Henry Young was born on 22 March 1873 at 45 Silver Grove Street, Belfast, the fourth of five children of photographer John Young and his wife Isabella (née Copeland). By 1896 he was working as a spirit grocer and living at 36 Balfour Avenue. On 13 May that year he married Charlotte Kidd at St Thomas's Church of Ireland Parish Church in Belfast. The couple had nine children over the next sixteen years.

Young enlisted in the Imperial Yeomanry at Belfast on 5 March 1901 (No.34503). He served in South Africa in the Boer War with the 74th (Dublin) Company from 13 April 1901, returning home on 1 September the following year. He was discharged on 7 September 1902.

By the time of the 1911 Census, Young was working as a shipyard labourer and living at 7 Brussels Street, Belfast, with his wife Charlotte and their four surviving children (another would be born a year later). Charlotte died on 18 January 1914. They were living at 31 Vicarage Street at the time, Henry working as a butler.

On 31 December 1914 Young married widow Mary Agnes Frampton (née Russell) at the Holy Trinity Church of Ireland Parish Church, Belfast. She had had ten children by her previous marrage, eight surviving. Henry and Mary had two more children in the next two years.

Young enlisted in the North Irish Horse on 4 February 1915 (No.1446). He trained at the regiment's Antrim reserve depot before embarking for France on 17 November 1915 with F Squadron, which at the time was serving as divisional cavalry to the 33rd Division.

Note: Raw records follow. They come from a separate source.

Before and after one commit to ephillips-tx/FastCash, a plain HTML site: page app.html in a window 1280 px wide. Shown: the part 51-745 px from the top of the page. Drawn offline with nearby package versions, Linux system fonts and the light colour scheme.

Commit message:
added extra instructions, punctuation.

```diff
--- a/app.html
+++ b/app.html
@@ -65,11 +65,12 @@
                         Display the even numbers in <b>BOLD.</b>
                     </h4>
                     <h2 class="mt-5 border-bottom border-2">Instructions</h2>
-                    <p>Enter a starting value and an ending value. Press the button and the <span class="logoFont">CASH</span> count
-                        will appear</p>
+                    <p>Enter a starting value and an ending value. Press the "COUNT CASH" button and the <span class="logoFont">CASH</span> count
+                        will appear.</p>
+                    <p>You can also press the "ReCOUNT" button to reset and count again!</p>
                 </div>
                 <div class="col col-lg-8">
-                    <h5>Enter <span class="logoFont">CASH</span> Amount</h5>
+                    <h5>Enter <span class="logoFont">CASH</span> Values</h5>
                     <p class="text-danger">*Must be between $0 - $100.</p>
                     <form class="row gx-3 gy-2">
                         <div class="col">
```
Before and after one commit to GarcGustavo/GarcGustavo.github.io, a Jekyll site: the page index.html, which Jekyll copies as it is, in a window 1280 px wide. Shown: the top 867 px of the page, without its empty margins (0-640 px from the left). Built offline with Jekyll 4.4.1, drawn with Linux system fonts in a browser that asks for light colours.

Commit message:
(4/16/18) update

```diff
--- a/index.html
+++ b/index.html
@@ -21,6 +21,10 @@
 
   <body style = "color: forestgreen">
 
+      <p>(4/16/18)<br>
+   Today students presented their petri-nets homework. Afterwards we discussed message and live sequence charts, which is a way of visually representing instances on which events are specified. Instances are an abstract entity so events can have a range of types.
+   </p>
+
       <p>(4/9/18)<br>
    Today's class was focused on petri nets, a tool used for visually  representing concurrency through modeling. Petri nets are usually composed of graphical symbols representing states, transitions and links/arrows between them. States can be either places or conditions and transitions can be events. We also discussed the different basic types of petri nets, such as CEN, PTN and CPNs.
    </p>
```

In June 1916 F Squadron combined with C Squadron and the 6th (Inniskilling) Dragoons Service Squadron to form the 2nd North Irish Horse Regiment, serving as corps cavalry to X Corps until September 1917, when the regiment was disbanded and its men transferred to the infantry. It is probable that by then, however, Young had been posted to one of the squadrons of the 1st North Irish Horse Regiment, which remained for the time a cavalry regiment.

On 1 December 1917 he was admitted to the No.35 General Hospital at Calais suffering from myalgia. Later that month he was evacuated to the UK, where he was admitted to the Kitchener Military Hospital at Brighton.

On 29 March 1918 Young was transferred to the Royal Flying Corps (No.147560) with the rank of Air Mechanic Grade 3. Three days later the RFC became the Royal Air Force and Young was given the rank of Private Class 2. On 2 April 1919 he was demobilised and transferred to the RAF's G Reserve.

After the war Young lived with his family at 70 Beverley Street, Belfast, at least one record giving his occupation again as a butler. By 1944 he was living at 111 Westmoreland Street. He died on 25 April that year in the Belfast City Hospital and was buried in the City Cemetery.